╔══

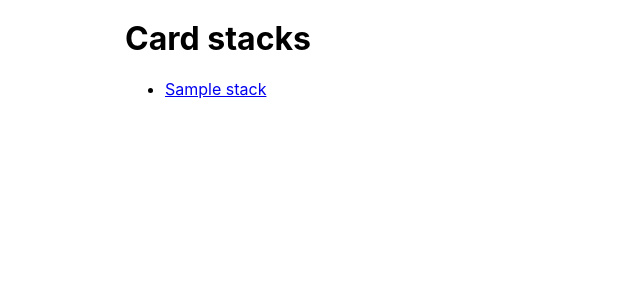
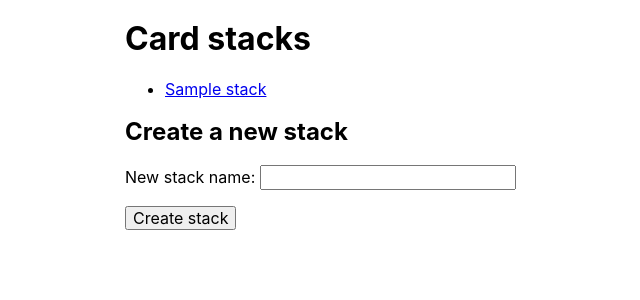
Before and after one commit to momentum-cohort-2019-09/examples-flashcards, a Django app: page /stacks/ in a window 1280 px wide. Shown: the top 300 px of the page, without its empty margins (131-771 px from the left). Run offline with Django 3.2, Linux system fonts and the light colour scheme; tables that the repository leaves empty hold one stand-in row (values such as "Sample post"); some libraries are stand-ins or nearby versions.

Commit message:
Add simple HTML form and manual POSTing of data

```diff
--- a/core/templates/core/base.html
+++ b/core/templates/core/base.html
@@ -11,7 +11,7 @@
       display: none;
     }
 
-    .answer::target {
+    .answer:target {
       display: block;
     }
   </style>
--- a/core/templates/core/stack_list.html
+++ b/core/templates/core/stack_list.html
@@ -11,4 +11,18 @@
       </li>
     {% endfor %}
   </ul>
+  <section>
+    <h2>Create a new stack</h2>
+    <form action="{% url 'stack-list' %}" method="POST">
+      {% csrf_token %}
+      <p>
+        <label for="stack-name">New stack name:</label>
+        <input type="text" name="stack_name" id="stack-name" required>
+      </p>
+      <p>
+        <button type="submit">Create stack</button>
+      </p>
+
+    </form>
+  </section>
 {% endblock %}
--- a/core/views.py
+++ b/core/views.py
@@ -1,8 +1,15 @@
-from django.shortcuts import render, get_object_or_404
+from django.shortcuts import render, redirect, get_object_or_404
 from core.models import Stack
 
 
 def stack_list(request):
+    if request.method == "POST":
+
+        new_stack_name = request.POST['stack_name']
+        new_stack = Stack(name=new_stack_name)
+        new_stack.save()
+        return redirect(to='stack-list')
+
     stacks = Stack.objects.all()
     return render(request, 'core/stack_list.html', {"stacks": stacks})
 
--- a/flashcards/urls.py
+++ b/flashcards/urls.py
@@ -15,7 +15,7 @@ Including another URLconf
 """
 from django.conf import settings
 from django.contrib import admin
-from django.urls import include, path
+from django.urls import path
 from core import views as core_views
 
 urlpatterns = [
@@ -24,12 +24,3 @@ urlpatterns = [
          name='stack-detail'),
     path('admin/', admin.site.urls),
 ]
-
-if settings.DEBUG:
-    import debug_toolbar
-    urlpatterns = [
-        path('__debug__/', include(debug_toolbar.urls)),
-
-        # For django versions before 2.0:
-        # url(r'^__debug__/', include(debug_toolbar.urls)),
-    ] + urlpatterns
```
Also changed, not shown: core/forms.py (added, +9 -0 lines), flashcards/settings.py (+6 -3 lines), 2 other files.
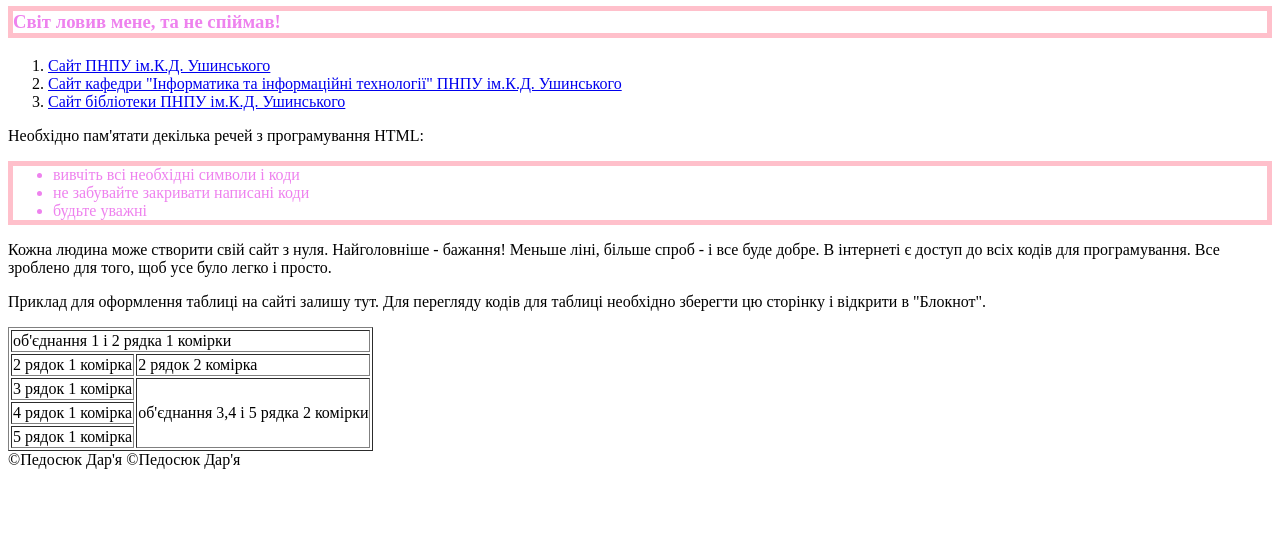
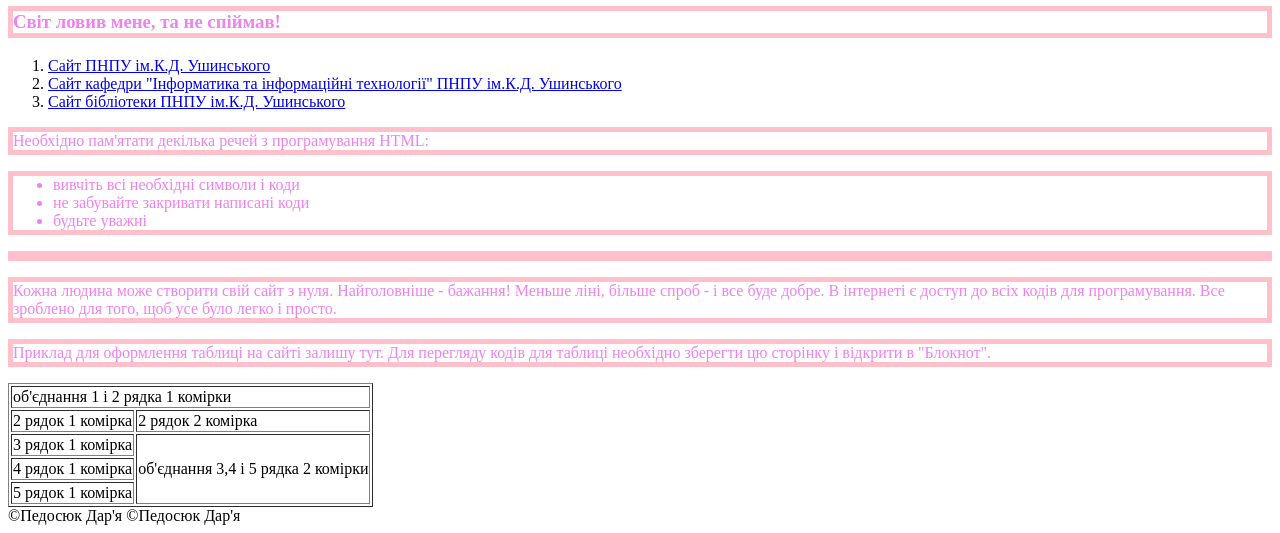
Before and after one commit to zhenya1104/semestr2_, a plain HTML site: page dari2lab.html in a window 1280 px wide. Shown: the part 290-823 px from the top of the page. Before the commit the page ends 800 px from the top, so only its background shows below. Drawn offline with Linux system fonts and the light colour scheme.

Commit message:
Update style2.css

```diff
--- a/style2.css
+++ b/style2.css
@@ -1,3 +1,3 @@
-h1,h3,p1,ul{color:violet;
+h1,h3,p,ul{color:violet;
 border:solid 5px pink;
 }
```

╚══

What is needed here is an exact repetition of the listing above, pictures excluded.

EXPECTED ANSWER:
Before and after one commit to momentum-cohort-2019-09/examples-flashcards, a Django app: page /stacks/ in a window 1280 px wide. Shown: the top 300 px of the page, without its empty margins (131-771 px from the left). Run offline with Django 3.2, Linux system fonts and the light colour scheme; tables that the repository leaves empty hold one stand-in row (values such as "Sample post"); some libraries are stand-ins or nearby versions.

Commit message:
Add simple HTML form and manual POSTing of data

```diff
--- a/core/templates/core/base.html
+++ b/core/templates/core/base.html
@@ -11,7 +11,7 @@
       display: none;
     }
 
-    .answer::target {
+    .answer:target {
       display: block;
     }
   </style>
--- a/core/templates/core/stack_list.html
+++ b/core/templates/core/stack_list.html
@@ -11,4 +11,18 @@
       </li>
     {% endfor %}
   </ul>
+  <section>
+    <h2>Create a new stack</h2>
+    <form action="{% url 'stack-list' %}" method="POST">
+      {% csrf_token %}
+      <p>
+        <label for="stack-name">New stack name:</label>
+        <input type="text" name="stack_name" id="stack-name" required>
+      </p>
+      <p>
+        <button type="submit">Create stack</button>
+      </p>
+
+    </form>
+  </section>
 {% endblock %}
--- a/core/views.py
+++ b/core/views.py
@@ -1,8 +1,15 @@
-from django.shortcuts import render, get_object_or_404
+from django.shortcuts import render, redirect, get_object_or_404
 from core.models import Stack
 
 
 def stack_list(request):
+    if request.method == "POST":
+
+        new_stack_name = request.POST['stack_name']
+        new_stack = Stack(name=new_stack_name)
+        new_stack.save()
+        return redirect(to='stack-list')
+
     stacks = Stack.objects.all()
     return render(request, 'core/stack_list.html', {"stacks": stacks})
 
--- a/flashcards/urls.py
+++ b/flashcards/urls.py
@@ -15,7 +15,7 @@ Including another URLconf
 """
 from django.conf import settings
 from django.contrib import admin
-from django.urls import include, path
+from django.urls import path
 from core import views as core_views
 
 urlpatterns = [
@@ -24,12 +24,3 @@ urlpatterns = [
          name='stack-detail'),
     path('admin/', admin.site.urls),
 ]
-
-if settings.DEBUG:
-    import debug_toolbar
-    urlpatterns = [
-        path('__debug__/', include(debug_toolbar.urls)),
-
-        # For django versions before 2.0:
-        # url(r'^__debug__/', include(debug_toolbar.urls)),
-    ] + urlpatterns
```
Also changed, not shown: core/forms.py (added, +9 -0 lines), flashcards/settings.py (+6 -3 lines), 2 other files.
Before and after one commit to zhenya1104/semestr2_, a plain HTML site: page dari2lab.html in a window 1280 px wide. Shown: the part 290-823 px from the top of the page. Before the commit the page ends 800 px from the top, so only its background shows below. Drawn offline with Linux system fonts and the light colour scheme.

Commit message:
Update style2.css

```diff
--- a/style2.css
+++ b/style2.css
@@ -1,3 +1,3 @@
-h1,h3,p1,ul{color:violet;
+h1,h3,p,ul{color:violet;
 border:solid 5px pink;
 }
```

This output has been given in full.